As far as small towns go, Ellicott City has been celebrated for its restaurant scene, Old Word panache, boutiques and galleries, and haunted buildings making for some great ghost tours. It’s also experienced its more-than-fair-share of natural catastrophes, including two recent floods, though each time it comes back strong. Sitting above the Patapsco River that once powered a cotton mill, its 18th- and 19th-century stone buildings line a winding Main Street filled with all kinds of fun shops, including Gramp’s Attic Books and Sweet Elizabeth Jane, restaurants, and art galleries. The historic Ellicott City B&O Railroad Station, dating from 1831 (making it the nation’s oldest railroad station), is now a museum especially noted for its living history exhibits.
Patapsco Valley State Park
You may not expect a state park with all the trimmings in the populated corridor between Washington, DC, and Baltimore, but Patapsco Valley State Park – Maryland’s oldest state park, established in 1907 – provides all the refuge you need from the hustle-bustle of urbanity. The park protects 32 miles of the Patapsco River, offering hiking, fishing, camping, canoeing, and mountain biking. There are five developed recreational areas, with Hollofield located near Ellicott City. Here you can hop on the Ole Ranger Trail or Peaceful Pond Trail, or simply enjoy a magnificent river view from the Overlook.
When Hollywood set designers seek period furnishings, they often come to Savage Mill’s large antiques center, where you can find anything from fancy crystal chandeliers to retro suitcases to a Shirley Temple porcelain doll. But there’s much more here in this renovated canvas mill on the Little Patuxent River dating from the 1820s. You’ll find one-of-a-kind shops and galleries, as well as an adventure hub. That’s right – while the adults in your group browse the shops, visit with artists, and sip cappuccinos at the little bakery, the kids can zipline, swing from trees, and climb up rope ladders. There’s also a nature trail along the river, the landmark Bollman Truss Bridge – one of the last iron bridges of its kind – and ghost tours dredging up spooky stories about former mill workers and child laborers.
The 5-mile segment of Route 40 running through Ellicott City may look like any other old traffic-plagued suburban road edged with uninteresting strip malls and chain restaurants. But if you take the time to look, you’ll see English and Korean blended on signs and shopfronts – your first hint that a large Korean-American community resides here. And what that means is, tucked among the sprawl you’ll discover 150-plus Korean-owned restaurants, bakeries, markets and other businesses offering authentic fixes of kimchi, bibimbap and bubble tea. Lotte Plaza Market in the heart of Golden Triangle Shopping Center is where it all began in 1999, while other notable spots include H Mart, Shin Chon Korean Restaurant, and Bonchon Chicken. Plan your attack on the new Maryland Korean Way website.
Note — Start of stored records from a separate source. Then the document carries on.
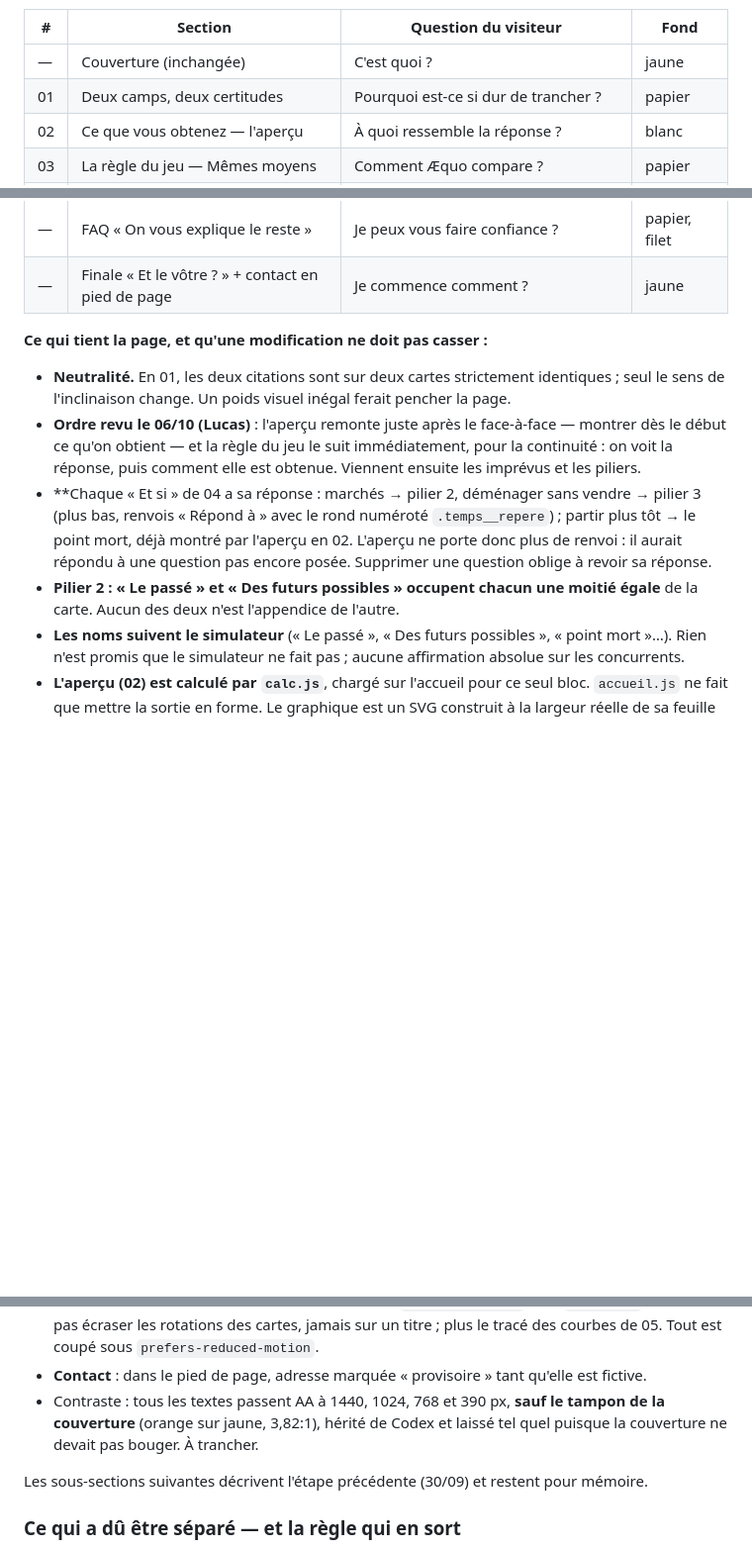
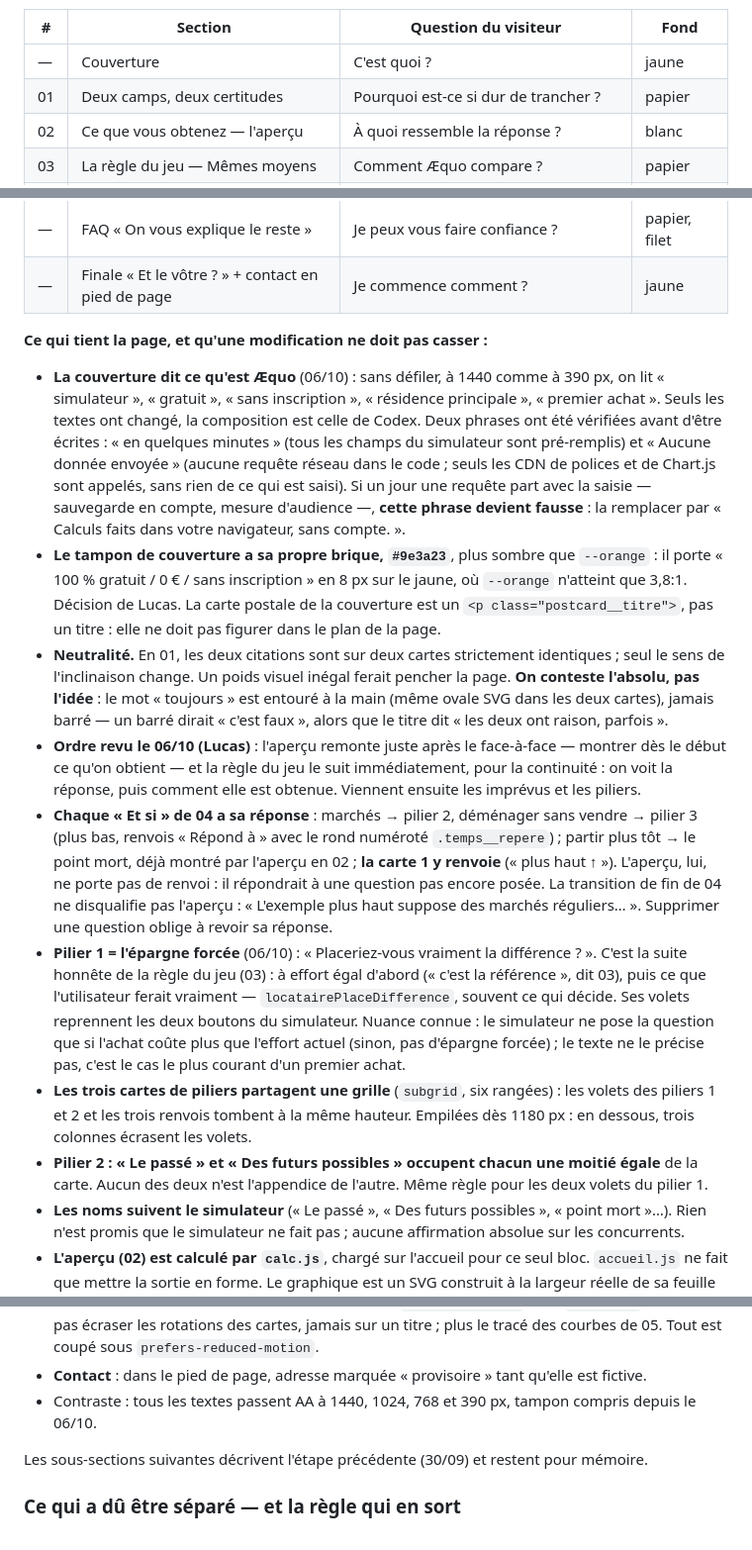
Before and after one commit to Colecalu/simulateur-achat-rp, a Markdown page: CLAUDE.md, 3 parts joined by grey strips. Shown at 99% size. Rendered like a GitHub page; blank space fills up the shorter version.

Commit message:
CLAUDE.md : ajustements de l'accueil du 06/10
§12 : la couverture qui dit ce qu'est Æquo, avec les deux vérifications
d'honnêteté et la condition qui rendrait « Aucune donnée envoyée » faux ;
la brique propre au tampon ; la carte postale qui n'est plus un titre ;
« toujours » entouré plutôt que barré ; la carte 1 qui renvoie au point
mort ; le pilier 1 consacré à l'épargne forcée, avec la nuance connue
(question posée seulement si l'achat coûte plus que l'effort actuel) ; la
grille partagée des piliers et leur empilement dès 1180 px. Le contraste
du tampon n'est plus à trancher. Corrige au passage un gras mal fermé.

Co-Authored-By: Claude Opus 5.5 <noreply@anthropic.com>

```diff
--- a/CLAUDE.md
+++ b/CLAUDE.md
@@ -789,7 +789,7 @@ déroulé, les textes et la fluidité qui ont changé. Branche `feat/accueil-tra
 
 | # | Section | Question du visiteur | Fond |
 |---|---|---|---|
-| — | Couverture (inchangée) | C'est quoi ? | jaune |
+| — | Couverture | C'est quoi ? | jaune |
 | 01 | Deux camps, deux certitudes | Pourquoi est-ce si dur de trancher ? | papier |
 | 02 | Ce que vous obtenez — l'aperçu | À quoi ressemble la réponse ? | blanc |
 | 03 | La règle du jeu — Mêmes moyens | Comment Æquo compare ? | papier |
@@ -800,17 +800,43 @@ déroulé, les textes et la fluidité qui ont changé. Branche `feat/accueil-tra
 
 **Ce qui tient la page, et qu'une modification ne doit pas casser :**
 
+- **La couverture dit ce qu'est Æquo** (06/10) : sans défiler, à 1440 comme à 390 px, on lit
+  « simulateur », « gratuit », « sans inscription », « résidence principale », « premier achat ».
+  Seuls les textes ont changé, la composition est celle de Codex. Deux phrases ont été vérifiées
+  avant d'être écrites : « en quelques minutes » (tous les champs du simulateur sont pré-remplis)
+  et « Aucune donnée envoyée » (aucune requête réseau dans le code ; seuls les CDN de polices et
+  de Chart.js sont appelés, sans rien de ce qui est saisi). Si un jour une requête part avec la
+  saisie — sauvegarde en compte, mesure d'audience —, **cette phrase devient fausse** : la
+  remplacer par « Calculs faits dans votre navigateur, sans compte. ».
+- **Le tampon de couverture a sa propre brique, `#9e3a23`**, plus sombre que `--orange` : il porte
+  « 100 % gratuit / 0 € / sans inscription » en 8 px sur le jaune, où `--orange` n'atteint que
+  3,8:1. Décision de Lucas. La carte postale de la couverture est un `<p class="postcard__titre">`,
+  pas un titre : elle ne doit pas figurer dans le plan de la page.
 - **Neutralité.** En 01, les deux citations sont sur deux cartes strictement identiques ; seul le
-  sens de l'inclinaison change. Un poids visuel inégal ferait pencher la page.
+  sens de l'inclinaison change. Un poids visuel inégal ferait pencher la page. **On conteste
+  l'absolu, pas l'idée** : le mot « toujours » est entouré à la main (même ovale SVG dans les deux
+  cartes), jamais barré — un barré dirait « c'est faux », alors que le titre dit « les deux ont
+  raison, parfois ».
 - **Ordre revu le 06/10 (Lucas)** : l'aperçu remonte juste après le face-à-face — montrer dès le
   début ce qu'on obtient — et la règle du jeu le suit immédiatement, pour la continuité : on voit
   la réponse, puis comment elle est obtenue. Viennent ensuite les imprévus et les piliers.
-- **Chaque « Et si » de 04 a sa réponse : marchés → pilier 2, déménager sans vendre → pilier 3
+- **Chaque « Et si » de 04 a sa réponse** : marchés → pilier 2, déménager sans vendre → pilier 3
   (plus bas, renvois « Répond à » avec le rond numéroté `.temps__repere`) ; partir plus tôt → le
-  point mort, déjà montré par l'aperçu en 02. L'aperçu ne porte donc plus de renvoi : il aurait
-  répondu à une question pas encore posée. Supprimer une question oblige à revoir sa réponse.
+  point mort, déjà montré par l'aperçu en 02 ; **la carte 1 y renvoie** (« plus haut ↑ »).
+  L'aperçu, lui, ne porte pas de renvoi : il répondrait à une question pas encore posée. La
+  transition de fin de 04 ne disqualifie pas l'aperçu : « L'exemple plus haut suppose des marchés
+  réguliers… ». Supprimer une question oblige à revoir sa réponse.
+- **Pilier 1 = l'épargne forcée** (06/10) : « Placeriez-vous vraiment la différence ? ». C'est la
+  suite honnête de la règle du jeu (03) : à effort égal d'abord (« c'est la référence », dit 03),
+  puis ce que l'utilisateur ferait vraiment — `locatairePlaceDifference`, souvent ce qui décide.
+  Ses volets reprennent les deux boutons du simulateur. Nuance connue : le simulateur ne pose la
+  question que si l'achat coûte plus que l'effort actuel (sinon, pas d'épargne forcée) ; le texte
+  ne le précise pas, c'est le cas le plus courant d'un premier achat.
+- **Les trois cartes de piliers partagent une grille** (`subgrid`, six rangées) : les volets des
+  piliers 1 et 2 et les trois renvois tombent à la même hauteur. Empilées dès 1180 px : en
+  dessous, trois colonnes écrasent les volets.
 - **Pilier 2 : « Le passé » et « Des futurs possibles » occupent chacun une moitié égale** de la
-  carte. Aucun des deux n'est l'appendice de l'autre.
+  carte. Aucun des deux n'est l'appendice de l'autre. Même règle pour les deux volets du pilier 1.
 - **Les noms suivent le simulateur** (« Le passé », « Des futurs possibles », « point mort »…).
   Rien n'est promis que le simulateur ne fait pas ; aucune affirmation absolue sur les concurrents.
 - **L'aperçu (02) est calculé par `calc.js`**, chargé sur l'accueil pour ce seul bloc.
@@ -828,9 +854,8 @@ déroulé, les textes et la fluidité qui ont changé. Branche `feat/accueil-tra
   pas écraser les rotations des cartes, jamais sur un titre ; plus le tracé des courbes de 05.
   Tout est coupé sous `prefers-reduced-motion`.
 - **Contact** : dans le pied de page, adresse marquée « provisoire » tant qu'elle est fictive.
-- Contraste : tous les textes passent AA à 1440, 1024, 768 et 390 px, **sauf le tampon de la
-  couverture** (orange sur jaune, 3,82:1), hérité de Codex et laissé tel quel puisque la
-  couverture ne devait pas bouger. À trancher.
+- Contraste : tous les textes passent AA à 1440, 1024, 768 et 390 px, tampon compris depuis le
+  06/10.
 
 Les sous-sections suivantes décrivent l'étape précédente (30/09) et restent pour mémoire.
 
```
The last living signer of the Declaration of Independence, Charles Carroll of Carrollton built a neoclassical country villa on part of his vast acreage of pastoral lands in 1832 as a gift for his granddaughter, Emily MacTavish. She enjoyed decades of genteel living here (and some of the best dancing parties around, it’s said). Through a series of iterations, the historic estate and 236 acres of land ended up with the Franciscan Friars in 1928, who established the Shrine of St. Anthony on the still bucolic property. Today, the place is a quiet refuge where you can stroll peaceful trails, visit a replica of the Lourdes grotto, and stop by the chapel containing a relic of St. Anthony. The original manor house is being renovated with plans to open at designated times and by appointment throughout the year; check the website for updates.
African Art Museum Of Maryland
Located in a strip mall in the quiet planned community of Maple Lawn, the African Art Museum of Maryland showcases gorgeous examples of African masks, textiles, baskets, jewelry, musical instruments, and household items representing more than half the countries in the African continent. Founded in 1980, it’s one of only three museums in the USA devoted solely to African art, and the only one owned by African Americans. Rotating exhibits reflect both traditional and contemporary African art. And if you’re interested in visiting Africa, the museum offers tours to the continent as well.
Howard County remains delightfully rural – meaning, there’s lots of room for cows, sheep, and chickens to roam. You’ll find more than 300 different farms that host educational visits, farm markets, special events and other unique experiences – from wine making to cheese pairing to alpaca-fiber spinning. Breezy Hill Alpaca Farm, for example, has barnyard tours and a retail store, while Howard County Living Farm Heritage Museum showcases the agricultural way of life with a museum, farm tours and a calendar full of events. Kids especially love Clark’s Elioak Farm, home of the Enchanted Forest storybook theme park, along with a petting farm, hayrides, and pony rides. Learn more about farm visits at the Visit Howard County website.